Observes Wagner, “Perhaps it should not come as a surprise, but other trades fail inspections on a weekly basis, which forces us to reschedule crews.”
Suggests Ruffin, “There might be a buffer of 5 to 10 percent, but there is no need to overreact to something that may never occur. Project changes can be handled outside the schedule by way of additional crews and overtime so as not to affect the base schedule.”
Shares Aird, “Surprises tend to be job-specific. For smaller jobs, some hours or a day of delay can be made up by adding crew or working a Saturday to catch up. Larger jobs, especially those with liquidated-damage clauses, should carry free float time for items that might be held up by production delays at the manufacturer or overseas shipping problems, i.e., customs, weather, etc. These factors cannot be taught in the classroom. It is experience that gives the individual (scheduler, project manager) the knowledge of what delays may occur and how best to address them.”
“You deal with obstacles as they occur,” suggests Slowikowski. “No schedule is perfect, it’s a guideline. Foremen should execute P-D-C-A-A (Plan the work, Do the work, Check the Work, Assess the work, Adjust the schedule). It’s a continuous, ongoing process.”
How does scheduling affect the project budget?
“The clock for admin and overhead cost ticks all the time,” says Castillo. “Delays are always costly.”
Notes Turgeon, “Some (inefficient) GCs price jobs higher because trades cannot be their usual productive selves on their projects.”
Says Taylor, “From a general contractor standpoint, extra time directly translates to extra money. Similarly, overtime costs may need to be added to make up time from any number of delays.”
Adds Fries, “Project costs are directly proportional to project duration.”
Observes Kirk, “Shorter durations always raise the bid price.”
“A good schedule, properly managed, will almost always have a positive effect on our budgets,” says Smith. “Conversely, a poorly managed schedule leads to unanticipated delays and cost overruns.

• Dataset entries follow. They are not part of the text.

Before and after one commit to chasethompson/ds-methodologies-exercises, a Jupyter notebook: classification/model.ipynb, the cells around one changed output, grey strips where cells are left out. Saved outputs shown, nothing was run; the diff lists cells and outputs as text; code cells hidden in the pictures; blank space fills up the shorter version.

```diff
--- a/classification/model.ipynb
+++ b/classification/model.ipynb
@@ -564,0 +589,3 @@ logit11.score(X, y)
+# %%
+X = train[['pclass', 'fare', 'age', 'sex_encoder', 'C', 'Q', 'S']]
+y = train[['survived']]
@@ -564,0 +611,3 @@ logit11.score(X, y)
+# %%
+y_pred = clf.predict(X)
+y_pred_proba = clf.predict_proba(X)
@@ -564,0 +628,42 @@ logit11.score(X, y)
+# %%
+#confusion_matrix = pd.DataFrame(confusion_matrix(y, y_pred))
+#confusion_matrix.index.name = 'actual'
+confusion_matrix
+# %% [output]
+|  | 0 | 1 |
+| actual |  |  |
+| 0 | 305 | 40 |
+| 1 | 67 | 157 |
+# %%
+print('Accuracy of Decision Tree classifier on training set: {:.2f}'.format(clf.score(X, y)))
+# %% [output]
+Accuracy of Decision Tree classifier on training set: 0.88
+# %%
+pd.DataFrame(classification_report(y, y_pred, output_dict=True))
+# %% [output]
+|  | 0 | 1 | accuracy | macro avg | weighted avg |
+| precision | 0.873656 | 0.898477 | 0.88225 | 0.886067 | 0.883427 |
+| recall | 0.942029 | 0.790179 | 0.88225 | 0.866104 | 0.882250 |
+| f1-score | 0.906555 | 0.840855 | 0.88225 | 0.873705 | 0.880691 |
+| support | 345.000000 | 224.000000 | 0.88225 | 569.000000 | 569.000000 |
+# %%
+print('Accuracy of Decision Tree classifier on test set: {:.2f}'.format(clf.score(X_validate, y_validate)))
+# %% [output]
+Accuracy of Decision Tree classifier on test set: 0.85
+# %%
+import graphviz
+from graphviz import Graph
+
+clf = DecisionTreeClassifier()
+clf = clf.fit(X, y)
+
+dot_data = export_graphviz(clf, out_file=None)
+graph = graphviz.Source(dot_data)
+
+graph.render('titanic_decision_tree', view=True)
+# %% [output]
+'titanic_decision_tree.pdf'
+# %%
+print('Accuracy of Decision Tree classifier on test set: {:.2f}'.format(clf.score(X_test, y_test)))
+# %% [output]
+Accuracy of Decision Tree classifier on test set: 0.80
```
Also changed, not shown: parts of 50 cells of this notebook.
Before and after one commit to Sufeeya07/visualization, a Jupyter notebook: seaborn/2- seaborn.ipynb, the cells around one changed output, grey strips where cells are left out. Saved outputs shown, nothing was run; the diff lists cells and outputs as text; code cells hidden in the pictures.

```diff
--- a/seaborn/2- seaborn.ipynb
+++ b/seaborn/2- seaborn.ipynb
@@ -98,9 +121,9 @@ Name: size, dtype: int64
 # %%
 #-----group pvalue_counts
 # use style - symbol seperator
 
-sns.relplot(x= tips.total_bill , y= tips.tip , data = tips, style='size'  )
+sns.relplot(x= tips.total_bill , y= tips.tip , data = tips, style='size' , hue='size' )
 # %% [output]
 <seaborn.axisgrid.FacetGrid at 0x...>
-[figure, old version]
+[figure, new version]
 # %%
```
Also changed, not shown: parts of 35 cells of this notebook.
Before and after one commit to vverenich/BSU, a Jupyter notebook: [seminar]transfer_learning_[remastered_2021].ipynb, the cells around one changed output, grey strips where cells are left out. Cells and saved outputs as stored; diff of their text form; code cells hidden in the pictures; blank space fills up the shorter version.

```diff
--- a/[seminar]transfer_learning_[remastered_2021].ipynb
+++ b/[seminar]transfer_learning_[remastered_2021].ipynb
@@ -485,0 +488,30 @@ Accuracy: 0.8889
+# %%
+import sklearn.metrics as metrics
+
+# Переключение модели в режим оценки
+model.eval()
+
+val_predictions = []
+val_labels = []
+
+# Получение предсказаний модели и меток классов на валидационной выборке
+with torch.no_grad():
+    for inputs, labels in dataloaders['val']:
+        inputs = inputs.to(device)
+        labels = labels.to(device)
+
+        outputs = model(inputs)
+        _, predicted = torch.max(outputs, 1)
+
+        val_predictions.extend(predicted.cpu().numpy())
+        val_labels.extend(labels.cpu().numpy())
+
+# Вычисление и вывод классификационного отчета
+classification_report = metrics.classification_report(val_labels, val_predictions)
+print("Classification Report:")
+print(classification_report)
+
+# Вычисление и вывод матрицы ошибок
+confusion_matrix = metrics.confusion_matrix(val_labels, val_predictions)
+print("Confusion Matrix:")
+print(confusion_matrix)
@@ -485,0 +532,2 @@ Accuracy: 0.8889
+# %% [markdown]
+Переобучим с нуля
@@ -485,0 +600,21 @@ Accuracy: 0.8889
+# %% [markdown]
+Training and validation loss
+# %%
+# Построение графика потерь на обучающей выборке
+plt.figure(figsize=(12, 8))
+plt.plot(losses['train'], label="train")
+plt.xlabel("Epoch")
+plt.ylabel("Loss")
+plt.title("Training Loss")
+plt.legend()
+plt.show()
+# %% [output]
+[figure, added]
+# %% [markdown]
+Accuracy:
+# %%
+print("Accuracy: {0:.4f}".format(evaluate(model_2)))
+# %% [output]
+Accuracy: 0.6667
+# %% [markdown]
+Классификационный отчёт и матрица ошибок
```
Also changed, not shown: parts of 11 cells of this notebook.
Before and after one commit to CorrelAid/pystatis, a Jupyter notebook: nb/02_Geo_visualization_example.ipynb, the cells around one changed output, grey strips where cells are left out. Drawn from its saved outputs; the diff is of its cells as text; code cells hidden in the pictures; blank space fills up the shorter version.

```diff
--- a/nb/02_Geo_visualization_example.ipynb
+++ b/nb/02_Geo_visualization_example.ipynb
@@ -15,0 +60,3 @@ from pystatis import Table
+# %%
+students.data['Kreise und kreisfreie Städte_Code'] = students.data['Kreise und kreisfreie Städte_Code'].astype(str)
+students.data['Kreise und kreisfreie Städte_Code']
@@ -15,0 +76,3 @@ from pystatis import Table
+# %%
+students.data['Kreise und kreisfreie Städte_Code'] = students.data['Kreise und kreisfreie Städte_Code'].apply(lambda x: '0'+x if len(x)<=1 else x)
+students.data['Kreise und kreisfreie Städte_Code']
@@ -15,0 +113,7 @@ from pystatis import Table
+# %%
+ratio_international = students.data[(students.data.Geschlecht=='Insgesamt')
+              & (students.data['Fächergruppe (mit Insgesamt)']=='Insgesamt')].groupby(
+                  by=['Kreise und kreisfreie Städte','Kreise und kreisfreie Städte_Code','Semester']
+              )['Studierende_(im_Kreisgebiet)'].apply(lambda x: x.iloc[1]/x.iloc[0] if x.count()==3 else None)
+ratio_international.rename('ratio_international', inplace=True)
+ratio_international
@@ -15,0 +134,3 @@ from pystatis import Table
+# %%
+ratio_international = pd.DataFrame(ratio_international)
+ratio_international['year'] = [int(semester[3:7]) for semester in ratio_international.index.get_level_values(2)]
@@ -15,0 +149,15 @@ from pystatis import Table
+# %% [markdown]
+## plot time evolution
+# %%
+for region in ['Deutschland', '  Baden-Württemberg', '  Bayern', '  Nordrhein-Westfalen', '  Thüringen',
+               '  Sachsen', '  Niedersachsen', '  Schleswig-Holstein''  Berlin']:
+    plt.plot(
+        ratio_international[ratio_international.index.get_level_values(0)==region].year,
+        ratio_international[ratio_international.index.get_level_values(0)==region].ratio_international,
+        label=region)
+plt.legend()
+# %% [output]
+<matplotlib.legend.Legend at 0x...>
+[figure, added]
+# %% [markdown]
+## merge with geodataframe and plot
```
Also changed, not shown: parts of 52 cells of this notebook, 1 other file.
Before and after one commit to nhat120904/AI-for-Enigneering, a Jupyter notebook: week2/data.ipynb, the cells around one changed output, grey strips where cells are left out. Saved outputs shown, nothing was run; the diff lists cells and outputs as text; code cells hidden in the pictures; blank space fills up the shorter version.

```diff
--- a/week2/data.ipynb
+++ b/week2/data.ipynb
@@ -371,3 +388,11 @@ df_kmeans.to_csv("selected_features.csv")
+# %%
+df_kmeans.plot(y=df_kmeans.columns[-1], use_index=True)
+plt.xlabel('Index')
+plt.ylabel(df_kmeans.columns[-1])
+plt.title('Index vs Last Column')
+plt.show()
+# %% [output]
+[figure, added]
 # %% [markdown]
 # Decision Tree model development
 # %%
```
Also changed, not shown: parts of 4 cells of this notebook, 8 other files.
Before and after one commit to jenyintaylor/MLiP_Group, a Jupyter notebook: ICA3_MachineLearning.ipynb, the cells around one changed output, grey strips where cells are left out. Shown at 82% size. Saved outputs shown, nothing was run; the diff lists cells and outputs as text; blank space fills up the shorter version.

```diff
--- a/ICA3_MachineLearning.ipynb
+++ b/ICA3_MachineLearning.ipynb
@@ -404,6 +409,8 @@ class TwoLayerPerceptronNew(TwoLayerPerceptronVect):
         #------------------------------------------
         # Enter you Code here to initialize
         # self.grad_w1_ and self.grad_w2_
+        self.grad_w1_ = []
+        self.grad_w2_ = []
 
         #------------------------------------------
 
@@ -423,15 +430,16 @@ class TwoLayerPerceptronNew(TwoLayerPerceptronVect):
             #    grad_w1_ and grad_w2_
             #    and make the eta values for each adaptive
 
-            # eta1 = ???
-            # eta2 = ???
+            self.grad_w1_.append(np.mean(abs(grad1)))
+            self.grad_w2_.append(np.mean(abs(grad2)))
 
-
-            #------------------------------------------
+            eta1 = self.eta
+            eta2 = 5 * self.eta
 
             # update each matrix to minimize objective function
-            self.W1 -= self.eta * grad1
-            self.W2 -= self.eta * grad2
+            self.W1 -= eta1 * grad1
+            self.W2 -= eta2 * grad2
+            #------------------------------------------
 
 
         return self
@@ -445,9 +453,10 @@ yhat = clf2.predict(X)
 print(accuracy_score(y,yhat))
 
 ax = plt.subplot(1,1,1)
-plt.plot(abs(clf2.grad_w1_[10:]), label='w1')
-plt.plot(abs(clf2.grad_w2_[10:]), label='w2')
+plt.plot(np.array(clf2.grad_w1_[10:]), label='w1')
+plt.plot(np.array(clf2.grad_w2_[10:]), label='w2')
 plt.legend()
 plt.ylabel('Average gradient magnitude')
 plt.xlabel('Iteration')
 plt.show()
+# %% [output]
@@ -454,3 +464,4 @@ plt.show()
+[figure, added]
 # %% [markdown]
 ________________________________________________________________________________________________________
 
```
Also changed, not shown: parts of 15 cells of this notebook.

I think it’s fair to say you can draw a straight-line connection between scheduling and budgets. What really seems to be missing with schedule management is not seeing the early warning signs that things are going bad. Small delays lead to bigger delays until the project goes over the event horizon and from there, can never be recovered. On the other side of the coin, I have seen well-managed jobs brought in ahead of schedule, and that almost always leads to a profitable project for everyone involved.
“In my experience, a well-run schedule takes a lot of work up front and a strong, smart leader in control. Mind you, there is a significant difference between a stubborn leader and a strong, smart leader. The well-run schedule is implemented early, with the significant trades partners all brought in for input, and then strictly adhered to. It is then maintained with a lot of attention to the details.”
“Big jobs,” says Wagner, “once they fall behind, are always costly.”
Adds Ruffin, “Any job that is either scheduled out of sequence or not followed/managed will affect manpower levels, which will affect your budget. The more people you have to bring on to manage a lagging schedule, the higher the cost in inefficiencies.”
Quips Aird, “If unanticipated additional labor or overtime is needed due to poor scheduling and/or sequencing of the trades, the profit can diminish or disappear. and the need for mediation and/or psychoanalysis increase.”
Adds Slowikowski, “Scheduling has the following positive impact on a given project’s budget: It helps identify resources a foreman needs to do the work; it identifies restraints, interference, amount of crew for a specific assignment, delivery arrangements; it identifies material and equipment availability (lead times); and it shows access to work areas.”
Art or Science?
Attention to detail and good, objective tracking tools constitute the science part. Experience (especially with surprises) lays the foundation of the art.
The great scheduler is a very precise artist.
California-based Ulf Wolf is the senior writer at Words & Images.